◆ **How to complete this task**: Go through each line of the entries below and tally those containing the string "github"; give only the total.

[Items from a dataset]
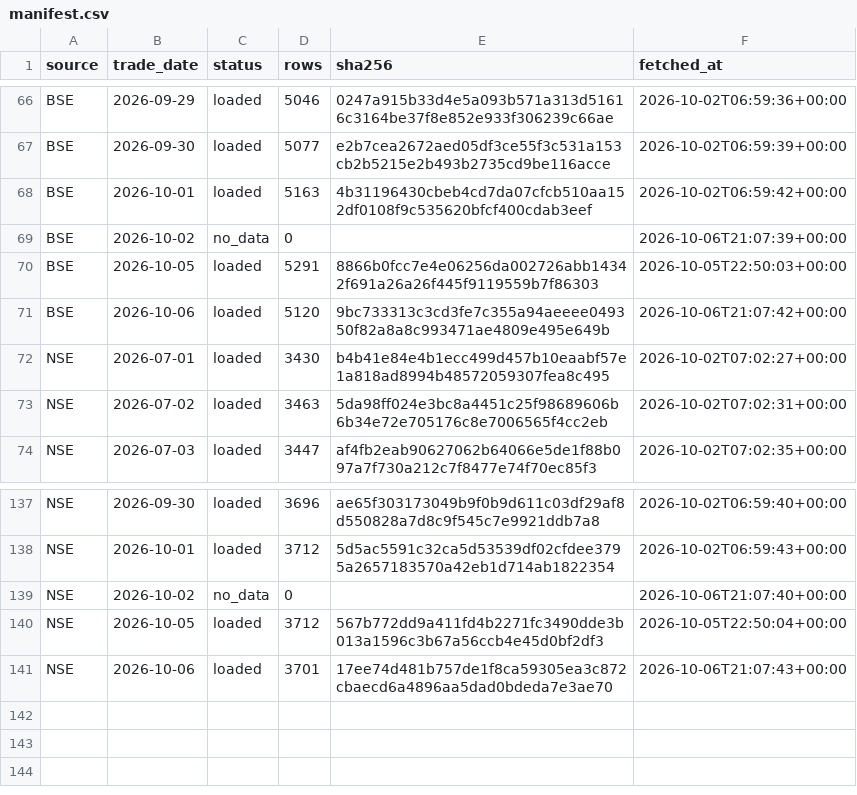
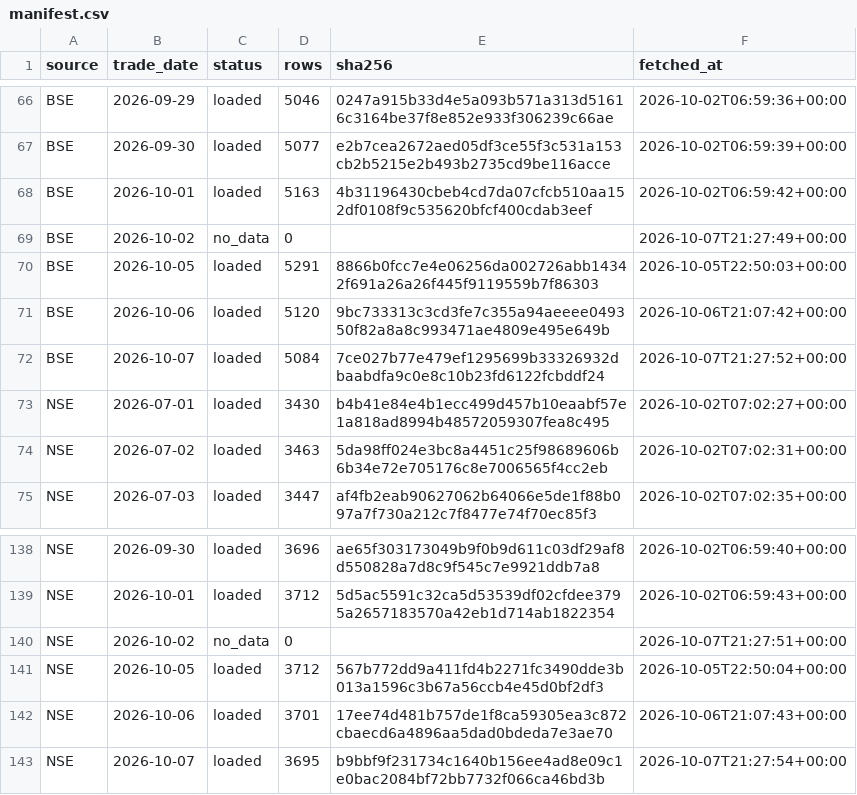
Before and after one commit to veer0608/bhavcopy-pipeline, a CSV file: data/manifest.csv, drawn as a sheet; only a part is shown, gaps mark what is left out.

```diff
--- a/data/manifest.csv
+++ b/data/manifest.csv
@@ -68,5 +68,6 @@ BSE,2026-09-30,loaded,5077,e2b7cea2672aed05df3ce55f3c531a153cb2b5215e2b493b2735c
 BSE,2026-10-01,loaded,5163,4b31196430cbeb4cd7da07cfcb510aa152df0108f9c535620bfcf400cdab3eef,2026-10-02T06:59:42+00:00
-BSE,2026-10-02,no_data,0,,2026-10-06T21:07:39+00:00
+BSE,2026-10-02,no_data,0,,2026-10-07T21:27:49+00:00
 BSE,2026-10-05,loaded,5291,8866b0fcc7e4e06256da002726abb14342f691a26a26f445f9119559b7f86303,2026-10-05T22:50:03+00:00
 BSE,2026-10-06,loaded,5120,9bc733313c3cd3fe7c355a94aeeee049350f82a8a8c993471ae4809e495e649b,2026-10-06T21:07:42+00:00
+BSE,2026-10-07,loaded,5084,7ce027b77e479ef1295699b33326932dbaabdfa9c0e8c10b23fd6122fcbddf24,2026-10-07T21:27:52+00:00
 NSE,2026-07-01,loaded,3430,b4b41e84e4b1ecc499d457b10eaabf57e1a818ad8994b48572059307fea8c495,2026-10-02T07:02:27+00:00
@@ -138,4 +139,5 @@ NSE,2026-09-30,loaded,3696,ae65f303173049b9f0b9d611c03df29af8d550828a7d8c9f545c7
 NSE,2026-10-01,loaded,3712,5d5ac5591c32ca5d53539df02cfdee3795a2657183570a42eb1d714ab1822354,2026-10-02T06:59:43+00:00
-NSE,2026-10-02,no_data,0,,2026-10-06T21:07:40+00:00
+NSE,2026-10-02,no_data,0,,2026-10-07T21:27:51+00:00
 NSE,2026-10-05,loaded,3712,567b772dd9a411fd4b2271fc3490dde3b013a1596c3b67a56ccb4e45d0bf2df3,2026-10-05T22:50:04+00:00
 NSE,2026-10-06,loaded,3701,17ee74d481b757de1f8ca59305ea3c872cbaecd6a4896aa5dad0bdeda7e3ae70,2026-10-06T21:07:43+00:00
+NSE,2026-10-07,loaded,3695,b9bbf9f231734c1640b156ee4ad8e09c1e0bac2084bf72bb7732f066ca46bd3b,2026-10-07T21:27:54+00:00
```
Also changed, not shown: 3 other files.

==

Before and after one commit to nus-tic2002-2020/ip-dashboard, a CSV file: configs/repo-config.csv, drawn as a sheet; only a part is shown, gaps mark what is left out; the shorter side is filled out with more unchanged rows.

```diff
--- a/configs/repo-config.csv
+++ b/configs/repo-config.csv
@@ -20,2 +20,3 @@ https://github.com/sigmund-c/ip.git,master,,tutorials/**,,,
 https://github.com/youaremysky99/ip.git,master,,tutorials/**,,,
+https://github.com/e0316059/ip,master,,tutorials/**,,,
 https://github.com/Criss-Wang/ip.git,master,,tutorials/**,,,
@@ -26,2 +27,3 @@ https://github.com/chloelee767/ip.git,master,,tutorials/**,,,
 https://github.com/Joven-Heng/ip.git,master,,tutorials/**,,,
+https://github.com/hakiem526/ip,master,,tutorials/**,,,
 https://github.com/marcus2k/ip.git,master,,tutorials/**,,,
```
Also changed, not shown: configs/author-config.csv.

◆ **Answer section**: 8